The flip side to this was being frequently asked for my advice. When requests for my help started to outweigh my regular working hours, it was suggested I set up my own business; provide voluntary consultancy to small rescues but also charge commercial and large NGOs for my services.

This concept was truly out of my comfort zone. I’m only a veterinary nurse! How am I even remotely qualified to do this? A severe sufferer of imposter syndrome, I forced myself to find a course at Open University. It was hard, but after several attempts, I eventually passed the exams to receive my Diploma in Business Studies.

The rest is history with Miranda Luck & Associates, pushing me to continually learn and providing me with constant work since 2007. I highlight and improve shelter medicine and management, humane handling, TNR and equipment design by offering freelance consulting for numerous charities, NGOs, municipalities and governments worldwide.

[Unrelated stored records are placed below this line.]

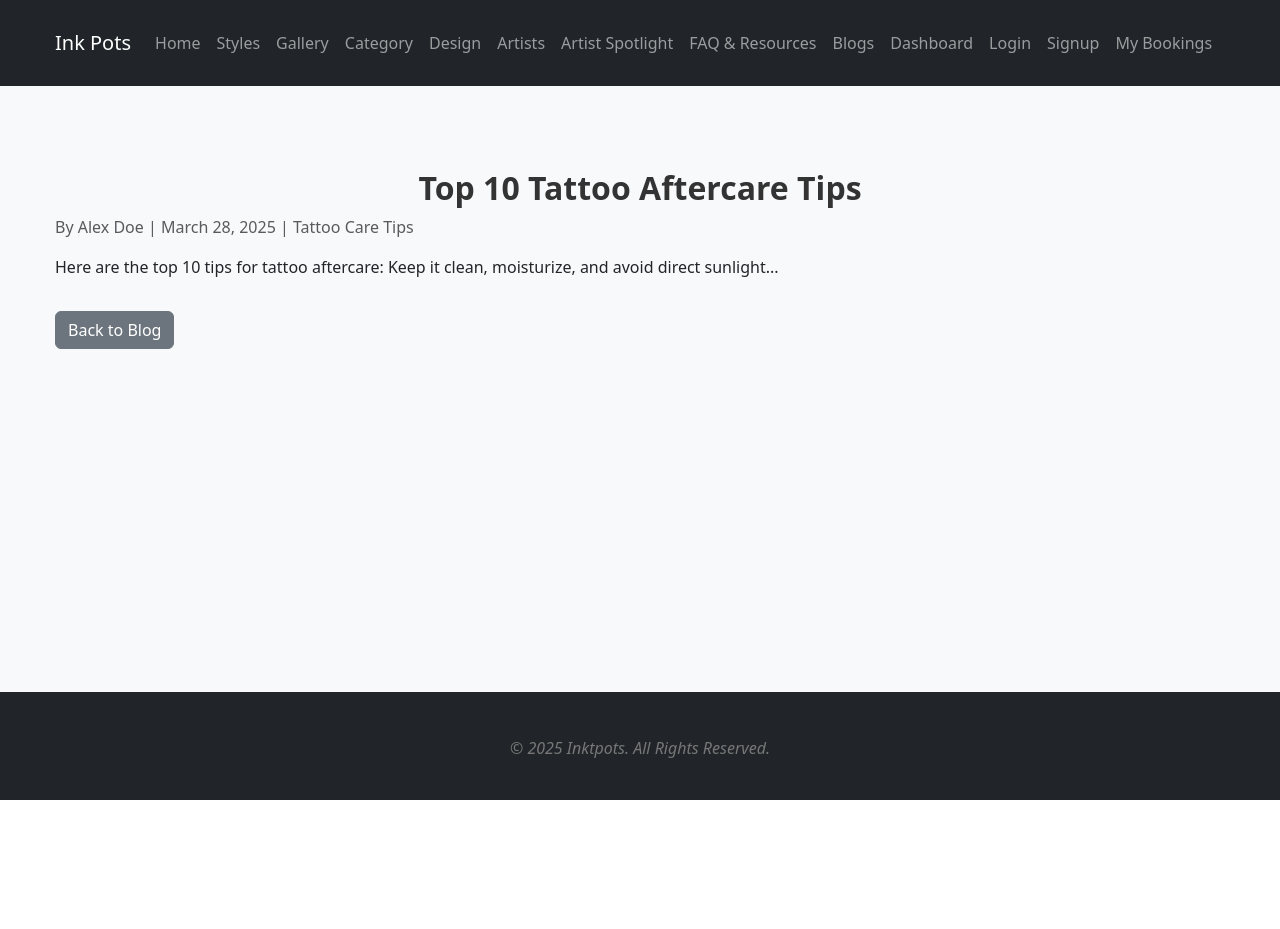
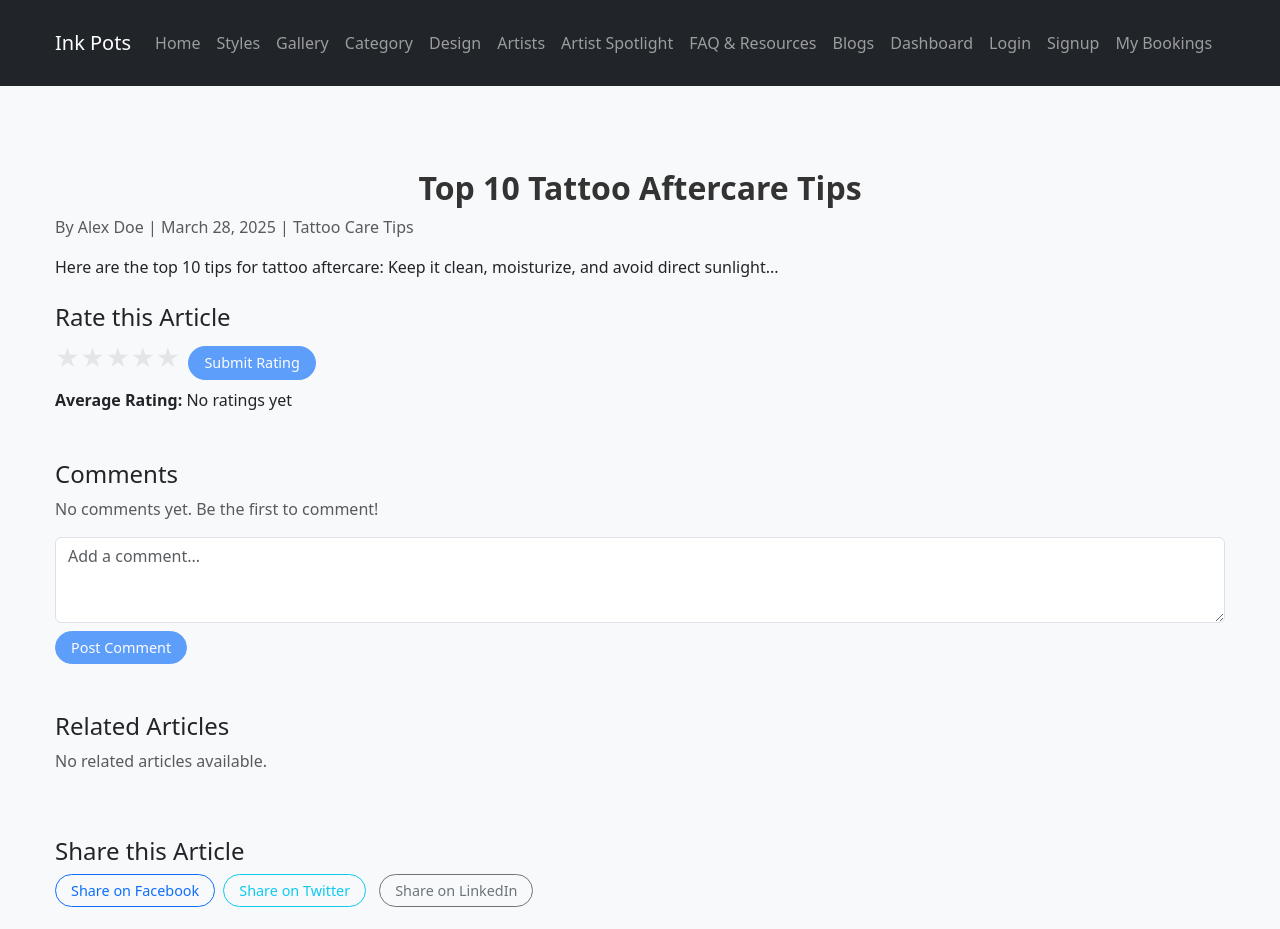
Before and after one commit to emily172/FYP-Tattoo, a React (Vite) app in the folder tattoo-web-app/: page /blog/1 in a window 1280 px wide. Shown: the top 929 px of the page. Before the commit the page ends 800 px from the top, so only its background shows below. Built offline with nearby package versions, Linux system fonts and the light colour scheme.

Commit message:
Adding more sections for blog details

```diff
--- a/tattoo-web-app/src/pages/BlogDetail.jsx
+++ b/tattoo-web-app/src/pages/BlogDetail.jsx
@@ -1,29 +1,205 @@
-import React from "react";
+import React, { useState } from "react";
 import { useParams, Link } from "react-router-dom";
-import { articles } from "../data/articles";
+import { articles } from "../data/articles"; // Import articles data
 
 const BlogDetail = () => {
   const { id } = useParams(); // Get the article ID from the URL
   const article = articles.find((a) => a.id === parseInt(id)); // Find the article
+
+  const [comments, setComments] = useState([]); // State for comments
+  const [newComment, setNewComment] = useState(""); // State for new comment
+  const [rating, setRating] = useState(null); // State for current rating
+  const [ratings, setRatings] = useState([]); // State for list of ratings
+
+  // Handle adding a comment
+  const handleAddComment = () => {
+    if (newComment.trim() !== "") {
+      setComments([...comments, { text: newComment, date: new Date() }]);
+      setNewComment(""); // Clear the input
+    }
+  };
+
+  // Handle rating submission
+  const handleRating = (rate) => {
+    if (rate) {
+      setRatings([...ratings, rate]);
+      setRating(null); // Reset selected rating
+    }
+  };
+
+  // Find related articles based on category
+  const relatedArticles = articles.filter(
+    (a) => a.id !== article?.id && a.category === article?.category
+  );
 
   if (!article) {
     return (
       <div className="container mt-5">
         <h2>Article Not Found</h2>
         <p>We couldn't find the article you were looking for.</p>
-        <Link to="/blog" className="btn btn-primary">Back to Blog</Link>
+        <Link to="/blog" className="btn btn-primary">
+          Back to Blog
+        </Link>
       </div>
     );
   }
 
   return (
     <div className="container mt-5">
+      {/* Article Details */}
       <h2>{article.title}</h2>
       <p className="text-muted">
         By {article.author} | {article.date} | {article.category}
       </p>
       <p>{article.content}</p>
-      <Link to="/blog" className="btn btn-secondary mt-3">Back to Blog</Link>
+
+      {/* Tags */}
+      {article.tags && (
+        <div className="mt-4">
+          <h4>Tags</h4>
+          {article.tags.map((tag) => (
+            <Link
+              to={`/blog?tag=${tag}`}
+              key={tag}
+              className="badge bg-primary me-2 text-decoration-none"
+            >
+              #{tag}
+            </Link>
+          ))}
+        </div>
+      )}
+
+      {/* Rating Feature */}
+      <div className="mt-4">
+        <h4>Rate this Article</h4>
+        {[1, 2, 3, 4, 5].map((star) => (
+          <span
+            key={star}
+            style={{
+              cursor: "pointer",
+              color: star <= (rating || Math.round(ratings.reduce((a, b) => a + b, 0) / (ratings.length || 1)))
+                ? "#ffc107"
+                : "#e4e5e9",
+              fontSize: "1.5rem",
+            }}
+            onClick={() => setRating(star)}
+          >
+            ★
+          </span>
+        ))}
+        <button
+          className="btn btn-primary ms-2"
+          onClick={() => handleRating(rating)}
+          disabled={!rating}
+        >
+          Submit Rating
+        </button>
+        <div className="mt-2">
+          <strong>Average Rating:</strong>{" "}
+          {ratings.length
+            ? (ratings.reduce((a, b) => a + b, 0) / ratings.length).toFixed(1)
+            : "No ratings yet"}
+        </div>
+      </div>
+
+      {/* Comment Section */}
+      <div className="mt-5">
+        <h4>Comments</h4>
+        {comments.length > 0 ? (
+          <ul className="list-group">
+            {comments.map((comment, index) => (
+              <li key={index} className="list-group-item">
+                {comment.text}{" "}
+                <small className="text-muted">
+                  ({new Date(comment.date).toLocaleString()})
+                </small>
+              </li>
+            ))}
+          </ul>
+        ) : (
+          <p className="text-muted">No comments yet. Be the first to comment!</p>
+        )}
+        <textarea
+          className="form-control mt-3"
+          rows="3"
+          placeholder="Add a comment..."
+          value={newComment}
+          onChange={(e) => setNewComment(e.target.value)}
+        ></textarea>
+        <button
+          className="btn btn-primary mt-2"
+          onClick={handleAddComment}
+          disabled={!newComment.trim()}
+        >
+          Post Comment
+        </button>
+      </div>
+
+      {/* Related Articles Section */}
+      <div className="mt-5">
+        <h4>Related Articles</h4>
+        <div className="row">
+          {relatedArticles.length > 0 ? (
+            relatedArticles.map((related) => (
+              <div key={related.id} className="col-md-6 mb-4">
+                <Link to={`/blog/${related.id}`} className="text-decoration-none">
+                  <div className="card">
+                    <div className="card-body">
+                      <h5 className="card-title">{related.title}</h5>
+                      <p className="card-text">{related.description}</p>
+                    </div>
+                  </div>
+                </Link>
+              </div>
+            ))
+          ) : (
+            <p className="text-muted">No related articles available.</p>
+          )}
+        </div>
+      </div>
+
+      {/* Social Media Sharing */}
+      <div className="mt-5">
+        <h4>Share this Article</h4>
+        <button
+          className="btn btn-outline-primary me-2"
+          onClick={() =>
+            window.open(
+              `https://www.facebook.com/sharer/sharer.php?u=${window.location.href}`,
+              "_blank"
+            )
+          }
+        >
+          Share on Facebook
+        </button>
+        <button
+          className="btn btn-outline-info me-2"
+          onClick={() =>
+            window.open(
+              `https://twitter.com/intent/tweet?url=${window.location.href}&text=${article.title}`,
+              "_blank"
+            )
+          }
+        >
+          Share on Twitter
+        </button>
+        <button
+          className="btn btn-outline-secondary"
+          onClick={() =>
+            window.open(
+              `https://www.linkedin.com/shareArticle?url=${window.location.href}&title=${article.title}`,
+              "_blank"
+            )
+          }
+        >
+          Share on LinkedIn
+        </button>
+      </div>
+
+      {/* Back to Blog Link */}
+      <Link to="/blog" className="btn btn-secondary mt-4">
+        Back to Blog
+      </Link>
     </div>
   );
 };
```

I have had the joy of working in Canada, Croatia, Costa Rica, Greece, Japan, Latvia, Malta, Poland, Portugal, South Korea, Spain, Thailand, Turkey, UAE and the USA. Clients include lots and lots of vet practices, rescue organisations, Pet Advisory Committee, Farm Animal Welfare Forum, Poultry Welfare Forum, Compassion in World Farming, MDC Exports, Cat Chat, and many others.

Self-employment can be scary; there are no paid holidays or sick leave, but I am very fortunate to have family, friends and colleagues who believe in me and my work and support me on this fantastic journey. I don’t intend on giving up anytime soon.

This is rather long (sorry!), but I wanted to emphasise an important message. The beauty of being a self-reliant low educational achiever is no expectation of achievement or success! Just keep at it, and determination and passion will get you there. And when some success does come your way, embrace it! I am!

The theme for VNAM ’22 is #OurProfessionMyResilience.

Miranda Luck RVN